* _Records for the exercise_
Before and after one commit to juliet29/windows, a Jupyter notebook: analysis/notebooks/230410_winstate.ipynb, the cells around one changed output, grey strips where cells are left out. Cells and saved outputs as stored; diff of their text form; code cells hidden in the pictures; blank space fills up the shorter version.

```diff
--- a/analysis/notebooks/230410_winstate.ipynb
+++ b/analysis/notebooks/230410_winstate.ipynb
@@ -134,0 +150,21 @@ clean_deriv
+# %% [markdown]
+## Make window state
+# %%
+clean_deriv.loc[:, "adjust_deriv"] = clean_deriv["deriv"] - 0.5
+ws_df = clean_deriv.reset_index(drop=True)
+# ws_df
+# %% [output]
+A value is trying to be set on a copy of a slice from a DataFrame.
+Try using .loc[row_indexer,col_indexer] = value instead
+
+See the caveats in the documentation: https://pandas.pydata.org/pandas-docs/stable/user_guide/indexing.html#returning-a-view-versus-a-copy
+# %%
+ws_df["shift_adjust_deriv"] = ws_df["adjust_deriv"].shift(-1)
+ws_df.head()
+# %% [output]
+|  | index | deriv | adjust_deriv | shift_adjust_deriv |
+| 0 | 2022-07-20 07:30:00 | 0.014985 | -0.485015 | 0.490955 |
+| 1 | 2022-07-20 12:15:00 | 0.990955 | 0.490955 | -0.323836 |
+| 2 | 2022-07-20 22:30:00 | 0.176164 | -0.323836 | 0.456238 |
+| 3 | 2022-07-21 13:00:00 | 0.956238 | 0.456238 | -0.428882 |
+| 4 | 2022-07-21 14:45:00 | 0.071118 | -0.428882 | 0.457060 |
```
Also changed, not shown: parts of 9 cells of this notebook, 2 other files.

* _Directions_
Copy all the records above exactly, missing none.

* _Answer box_
Before and after one commit to juliet29/windows, a Jupyter notebook: analysis/notebooks/230410_winstate.ipynb, the cells around one changed output, grey strips where cells are left out. Cells and saved outputs as stored; diff of their text form; code cells hidden in the pictures; blank space fills up the shorter version.

```diff
--- a/analysis/notebooks/230410_winstate.ipynb
+++ b/analysis/notebooks/230410_winstate.ipynb
@@ -134,0 +150,21 @@ clean_deriv
+# %% [markdown]
+## Make window state
+# %%
+clean_deriv.loc[:, "adjust_deriv"] = clean_deriv["deriv"] - 0.5
+ws_df = clean_deriv.reset_index(drop=True)
+# ws_df
+# %% [output]
+A value is trying to be set on a copy of a slice from a DataFrame.
+Try using .loc[row_indexer,col_indexer] = value instead
+
+See the caveats in the documentation: https://pandas.pydata.org/pandas-docs/stable/user_guide/indexing.html#returning-a-view-versus-a-copy
+# %%
+ws_df["shift_adjust_deriv"] = ws_df["adjust_deriv"].shift(-1)
+ws_df.head()
+# %% [output]
+|  | index | deriv | adjust_deriv | shift_adjust_deriv |
+| 0 | 2022-07-20 07:30:00 | 0.014985 | -0.485015 | 0.490955 |
+| 1 | 2022-07-20 12:15:00 | 0.990955 | 0.490955 | -0.323836 |
+| 2 | 2022-07-20 22:30:00 | 0.176164 | -0.323836 | 0.456238 |
+| 3 | 2022-07-21 13:00:00 | 0.956238 | 0.456238 | -0.428882 |
+| 4 | 2022-07-21 14:45:00 | 0.071118 | -0.428882 | 0.457060 |
```
Also changed, not shown: parts of 9 cells of this notebook, 2 other files.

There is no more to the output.